If you’re planning on attending or competing in the Sochi Olympics 12 months from now, please be aware of the local medical facilities, or lack their of.
Eric was on the first day of a trip to his favorite powder stash in the world, Sochi Russia with the Nimbus crew. Eric rodeo’d an average sized natural air and landed clean into a white room, then immediately scruffed speed knowing there was a cat track ahead. Unfortunately it came up sooner than expected & he dropped 10+’ to flat on the cat track with a broken lower leg (tibia).
He got down the mountain to the local hospital the most knowledgeable medical staff unfortunately was his friends armed with google. The Russian “doctors” immediately put his leg into a cast. Luckily Eric called his doctor at home who confirmed this was the most dangerous thing that could have been done. If the leg swelled with no where to expand he could have lost blood flow leading and long term muscle damage or even need for amputation. He immediately cut his cast off having friends frantically run laps outside for bags of snow to keep the swelling down (no ice in the hospital).
Eric’s insurance guaranteed air & rescue from anywhere in the world, but that wasn’t good enough in Russia.
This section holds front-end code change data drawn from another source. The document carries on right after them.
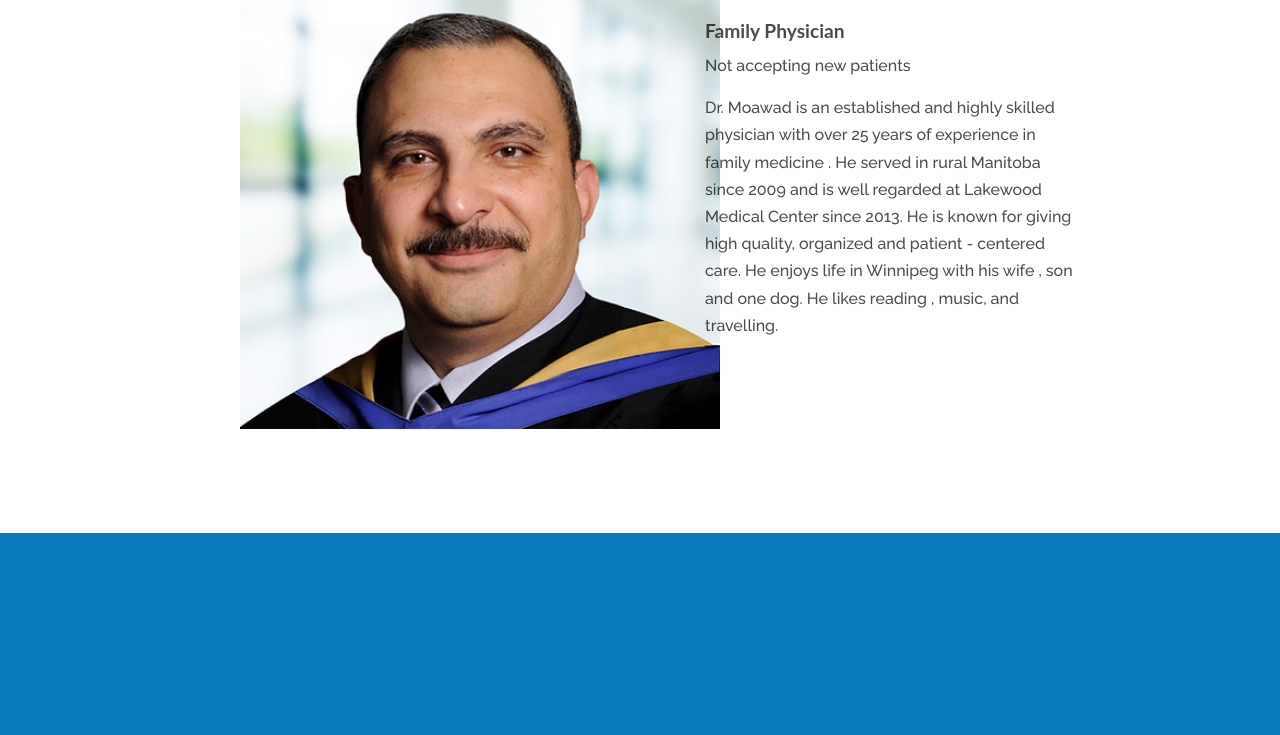
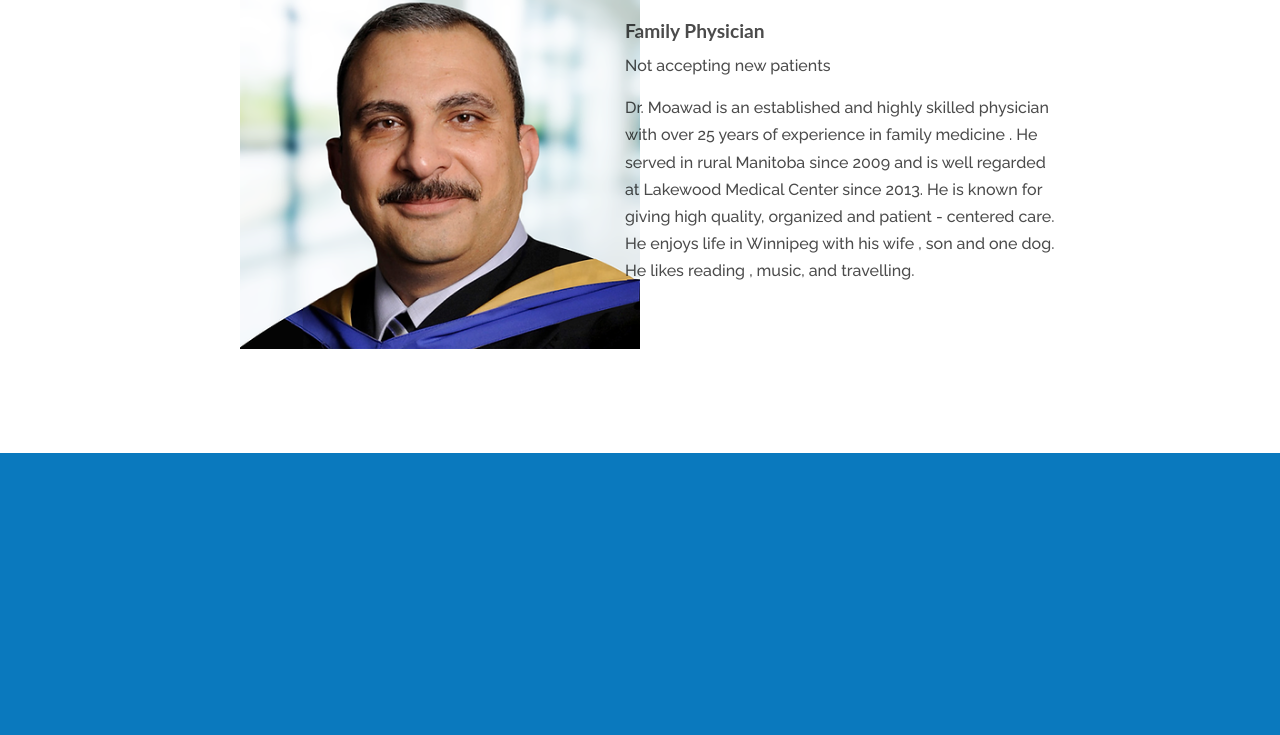
Before and after one commit to Abkayus/lakewood-medicals-site, a plain HTML site: page index.html in a window 1280 px wide. Shown: the part 365-1100 px from the top of the page. Drawn offline with Linux system fonts and the light colour scheme.

Commit message:
Update styles.css

```diff
--- a/styles.css
+++ b/styles.css
@@ -115,11 +115,11 @@
 }
 
 .img-wrapper img {
-    width: 480px;
+    width: 400px;
 }
 
 .text-wrapper {
-    margin-right: 150px;
+    margin-right: 100px;
     margin-left: -15px;
     width: 82%;
 }
```
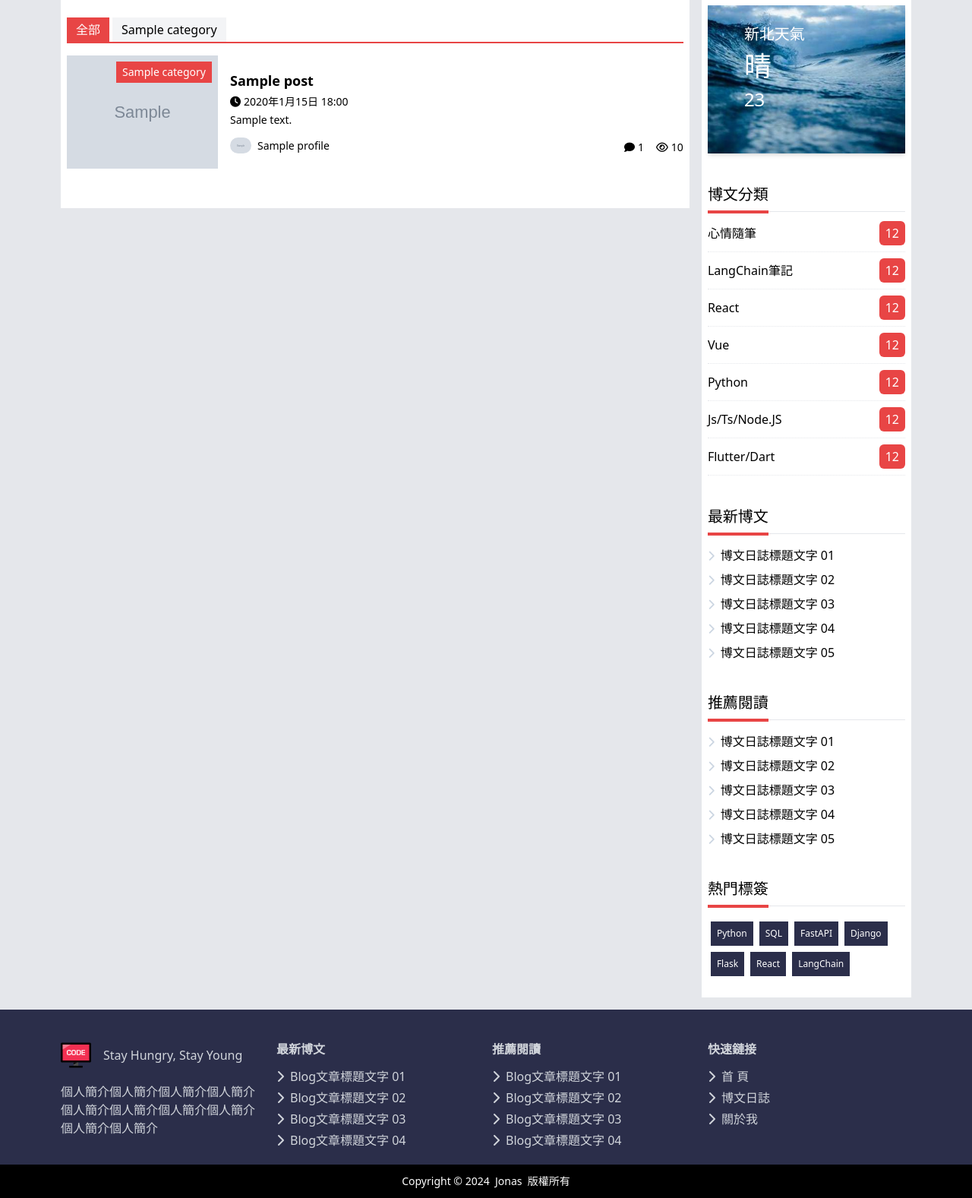
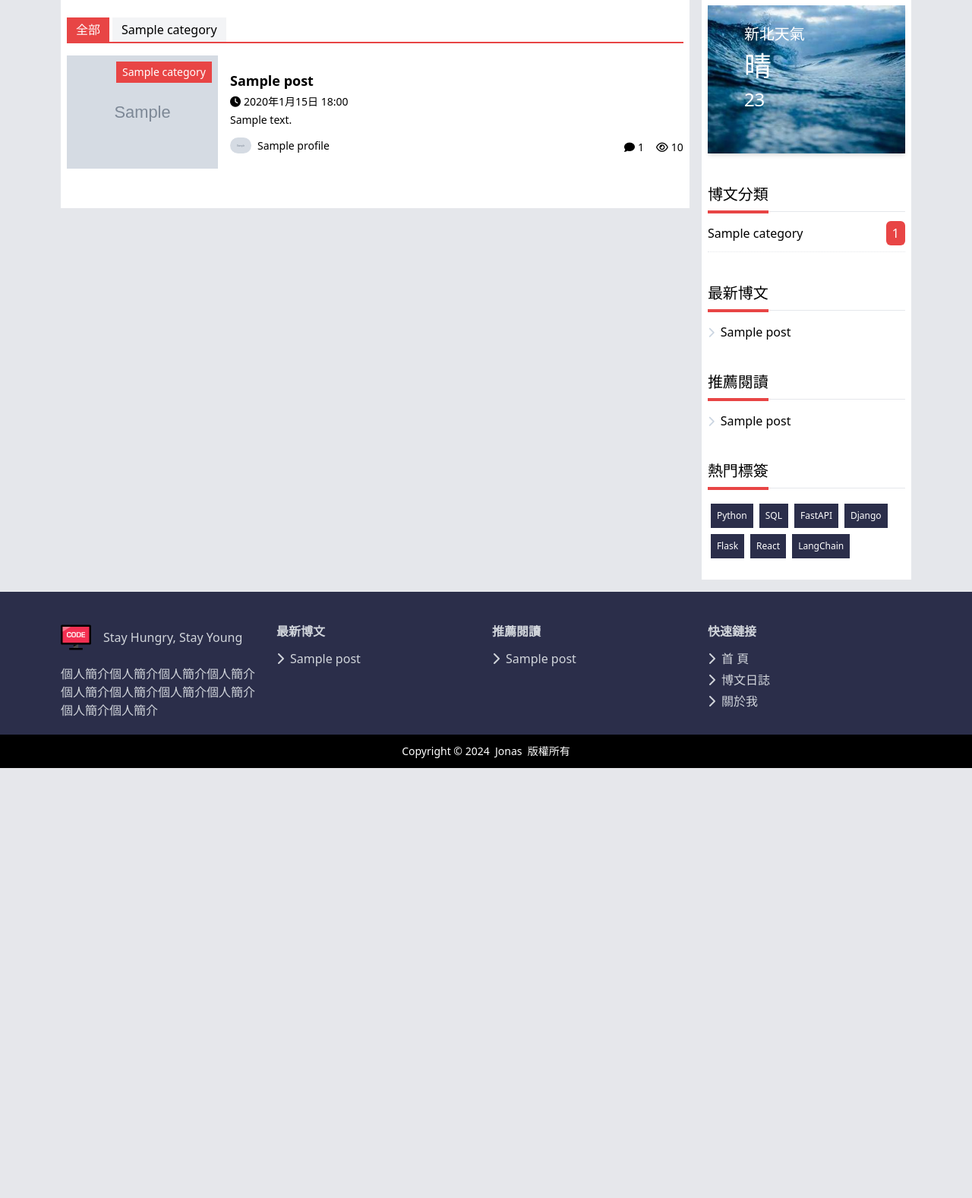
Before and after one commit to ziliang-wang/jonas-blog, a Django app: page /posts/ in a window 1280 px wide. Shown: the part 130-1707 px from the top of the page at 76% size. After the commit the page ends 1141 px from the top, so only its background shows below. Run offline with Django 5.2, Linux system fonts and the light colour scheme; tables that the repository leaves empty hold one stand-in row (values such as "Sample post"); grey boxes marked "Sample" are stand-in pictures; style sheets or scripts are compiled from the project's sources; some libraries are stand-ins or nearby versions.

Commit message:
共享數據1

```diff
--- a/src/blog/settings.py
+++ b/src/blog/settings.py
@@ -67,6 +67,7 @@ TEMPLATES = [
                 "django.template.context_processors.request",
                 "django.contrib.auth.context_processors.auth",
                 "django.contrib.messages.context_processors.messages",
+                "core.context_processors.post_processor"
             ],
         },
     },
--- /dev/null
+++ b/src/core/context_processors.py
@@ -0,0 +1,13 @@
+from django.db.models import Count
+from .models import *
+
+
+def post_processor(request):
+
+    return {
+        # 'CATEGORIES': Category.objects.all(),
+        'CATEGORIES': Category.objects.values('id', 'name').annotate(Count('posts')),
+        'TAGS': ...,
+        'LATEST_POSTS': Post.published.all()[:5],
+        'RECOMMEND_POSTS': Post.published.filter(flag=True).all()[:5]
+    }
--- a/src/templates/base.html
+++ b/src/templates/base.html
@@ -110,19 +110,17 @@
                 <div class="w-1/4">
                     <h4 class="font-bold mb-3">最新博文</h4>
                     <ul class="space-y-1">
-                        <li><a href="#"><i class="fa fa-chevron-right mr-2"></i>Blog文章標題文字 01</a></li>
-                        <li><a href="#"><i class="fa fa-chevron-right mr-2"></i>Blog文章標題文字 02</a></li>
-                        <li><a href="#"><i class="fa fa-chevron-right mr-2"></i>Blog文章標題文字 03</a></li>
-                        <li><a href="#"><i class="fa fa-chevron-right mr-2"></i>Blog文章標題文字 04</a></li>
+                        {% for item in LATEST_POSTS %}
+                            <li><a href="{{ item.get_absolute_url }}"><i class="fa fa-chevron-right mr-2"></i>{{ item.title }}</a></li>
+                        {% endfor %}
                     </ul>
                 </div>
                 <div class="w-1/4">
                     <h4 class="font-bold mb-3">推薦閱讀</h4>
                     <ul class="space-y-1">
-                        <li><a href="#"><i class="fa fa-chevron-right mr-2"></i>Blog文章標題文字 01</a></li>
-                        <li><a href="#"><i class="fa fa-chevron-right mr-2"></i>Blog文章標題文字 02</a></li>
-                        <li><a href="#"><i class="fa fa-chevron-right mr-2"></i>Blog文章標題文字 03</a></li>
-                        <li><a href="#"><i class="fa fa-chevron-right mr-2"></i>Blog文章標題文字 04</a></li>
+                        {% for item in RECOMMEND_POSTS %}
+                            <li><a href="{{ item.get_absolute_url }}"><i class="fa fa-chevron-right mr-2"></i>{{ item.title }}</a></li>
+                        {% endfor %}
                     </ul>
                 </div>
                 <div class="w-1/4">
--- a/src/templates/post-list.html
+++ b/src/templates/post-list.html
@@ -34,7 +34,7 @@
                     {% else %}
                         <li class="bg-gray-100 text-black py-1 px-3"><a href="{% url 'posts' %}">全部</a></li>
                     {% endif %}
-                    {% for cat in categories %}
+                    {% for cat in CATEGORIES %}
                         {% if request.GET.cat == cat.id|to_str %}
                             <li class="bg-primary text-white py-1 px-3"><a href="?cat={{ cat.id }}">{{ cat.name }}</a></li>
                         {% else %}
@@ -108,13 +108,9 @@
                     <span class="border-b-4 border-b-primary py-2">博文分類</span>
                 </h2>
                 <ul class="mb-6">
-                    <li class="mb-2 border-b border-dotted pb-2"><a class="flex justify-between items-center" href="#"><span>心情隨筆</span><span class="bg-primary items-center py-1 px-2 rounded-md text-white">12</span></a></li>
-                    <li class="mb-2 border-b border-dotted pb-2"><a class="flex justify-between items-center" href="#"><span>LangChain筆記</span><span class="bg-primary items-center py-1 px-2 rounded-md text-white">12</span></a></li>
-                    <li class="mb-2 border-b border-dotted pb-2"><a class="flex justify-between items-center" href="#"><span>React</span><span class="bg-primary items-center py-1 px-2 rounded-md text-white">12</span></a></li>
-                    <li class="mb-2 border-b border-dotted pb-2"><a class="flex justify-between items-center" href="#"><span>Vue</span><span class="bg-primary items-center py-1 px-2 rounded-md text-white">12</span></a></li>
-                    <li class="mb-2 border-b border-dotted pb-2"><a class="flex justify-between items-center" href="#"><span>Python</span><span class="bg-primary items-center py-1 px-2 rounded-md text-white">12</span></a></li>
-                    <li class="mb-2 border-b border-dotted pb-2"><a class="flex justify-between items-center" href="#"><span>Js/Ts/Node.JS</span><span class="bg-primary items-center py-1 px-2 rounded-md text-white">12</span></a></li>
-                    <li class="mb-2 border-b border-dotted pb-2"><a class="flex justify-between items-center" href="#"><span>Flutter/Dart</span><span class="bg-primary items-center py-1 px-2 rounded-md text-white">12</span></a></li>
+                    {% for item in CATEGORIES %}
+                        <li class="mb-2 border-b border-dotted pb-2"><a class="flex justify-between items-center" href="#"><span>{{ item.name }}</span><span class="bg-primary items-center py-1 px-2 rounded-md text-white">{{ item.posts__count }}</span></a></li>
+                    {% endfor %}
                 </ul>
             </div>
             <!-- newest articles -->
@@ -123,11 +119,9 @@
                     <span class="border-b-4 border-b-primary py-2">最新博文</span>
                 </h2>
                 <ul class="my-4">
-                    <li class="mb-2"><i class="fa fa-chevron-right text-sm text-slate-300 mr-2"></i><a href="#">博文日誌標題文字 01</a></li>
-                    <li class="mb-2"><i class="fa fa-chevron-right text-sm text-slate-300 mr-2"></i><a href="#">博文日誌標題文字 02</a></li>
-                    <li class="mb-2"><i class="fa fa-chevron-right text-sm text-slate-300 mr-2"></i><a href="#">博文日誌標題文字 03</a></li>
-                    <li class="mb-2"><i class="fa fa-chevron-right text-sm text-slate-300 mr-2"></i><a href="#">博文日誌標題文字 04</a></li>
-                    <li class="mb-2"><i class="fa fa-chevron-right text-sm text-slate-300 mr-2"></i><a href="#">博文日誌標題文字 05</a></li>
+                    {% for item in LATEST_POSTS %}
+                        <li class="mb-2"><i class="fa fa-chevron-right text-sm text-slate-300 mr-2"></i><a href="{% url 'details' item.slug %}">{{ item.title }}</a></li>
+                    {% endfor %}
                 </ul>
             </div>
             <!-- recommended articles -->
@@ -136,11 +130,9 @@
                     <span class="border-b-4 border-b-primary py-2">推薦閱讀</span>
                 </h2>
                 <ul class="my-4">
-                    <li class="mb-2"><i class="fa fa-chevron-right text-sm text-slate-300 mr-2"></i><a href="#">博文日誌標題文字 01</a></li>
-                    <li class="mb-2"><i class="fa fa-chevron-right text-sm text-slate-300 mr-2"></i><a href="#">博文日誌標題文字 02</a></li>
-                    <li class="mb-2"><i class="fa fa-chevron-right text-sm text-slate-300 mr-2"></i><a href="#">博文日誌標題文字 03</a></li>
-                    <li class="mb-2"><i class="fa fa-chevron-right text-sm text-slate-300 mr-2"></i><a href="#">博文日誌標題文字 04</a></li>
-                    <li class="mb-2"><i class="fa fa-chevron-right text-sm text-slate-300 mr-2"></i><a href="#">博文日誌標題文字 05</a></li>
+                    {% for item in RECOMMEND_POSTS %}
+                        <li class="mb-2"><i class="fa fa-chevron-right text-sm text-slate-300 mr-2"></i><a href="{{ item.get_absolute_url }}">{{ item.title }}</a></li>
+                    {% endfor %}
                 </ul>
             </div>
             <!-- hot tags -->
```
The amount of customs paperwork & approvals to get in & out delayed the rescue by 48 hrs with essentially no medical services in town.
He was finally flown into a Franfurt Germany hospital krankenhaus-nordwest.de . On day 3 he had a metal rod inserted to fix the break. Unfortunately the broken leg is now the least of his problems. because of the 2 days stuck in Russia without medical attention needed to secure the leg, he had now developed a much more serious and potentially long term problem.
The calf muscles continued to be inflamed & swelling but unable to expand due to a natural membrane around the muscle, this is called “Compartment Syndrome”. The only solution is to literally slice the lower leg open through the membrane the full length from the knee to the ankle to let the muscles expand to relieve the pressure. Unfortunately doctors in Frankfurt did not perform tests for Compartment Syntdrome until days of agonizing pain were endured by Eric. They were were giving him so much morphine that any more and there would be risk of dieing from overdosing even though he continued to tell them the pain would not go away. Finally days later through language, medical & culture barriers they performed the test needed to confirm Compartment Syndrome which was obviously positive.
5 days after the injury he finally was getting surgery done for the Compartment Syndrome. Unfortunately the day after, the pain continued to increase & doctors finally informed him that they had actually only releived 2 of the 4 compartments in his leg! They had to then go back in to surgery to slice open the other side of the leg for the remaining 2 compartments to expand.
It’s now been over a week since the injury and although the pain is at a more normal level, it will take weeks for the muscle to reduce swelling and his leg to be sewn up. The future health of his muscle tissue can only be determined over time. Since it’s too risky for him to fly home due to risk of blood clotting he has now been moved to a hospital that is considered to be one of the best in the country specializing in trauma with doctors that can better focus on his condition www.bgu-frankfurt.de
Eric remains incredibly level headed, patient & persistent throughout this ordeal. Long time friend & Line’s founder Jason Levinthal stayed with Eric throughout his first week in the hospital. Eric’s wife, daughter & parents are now with him.
We will keep you updated here. Thanks for your positive thoughts & blessings.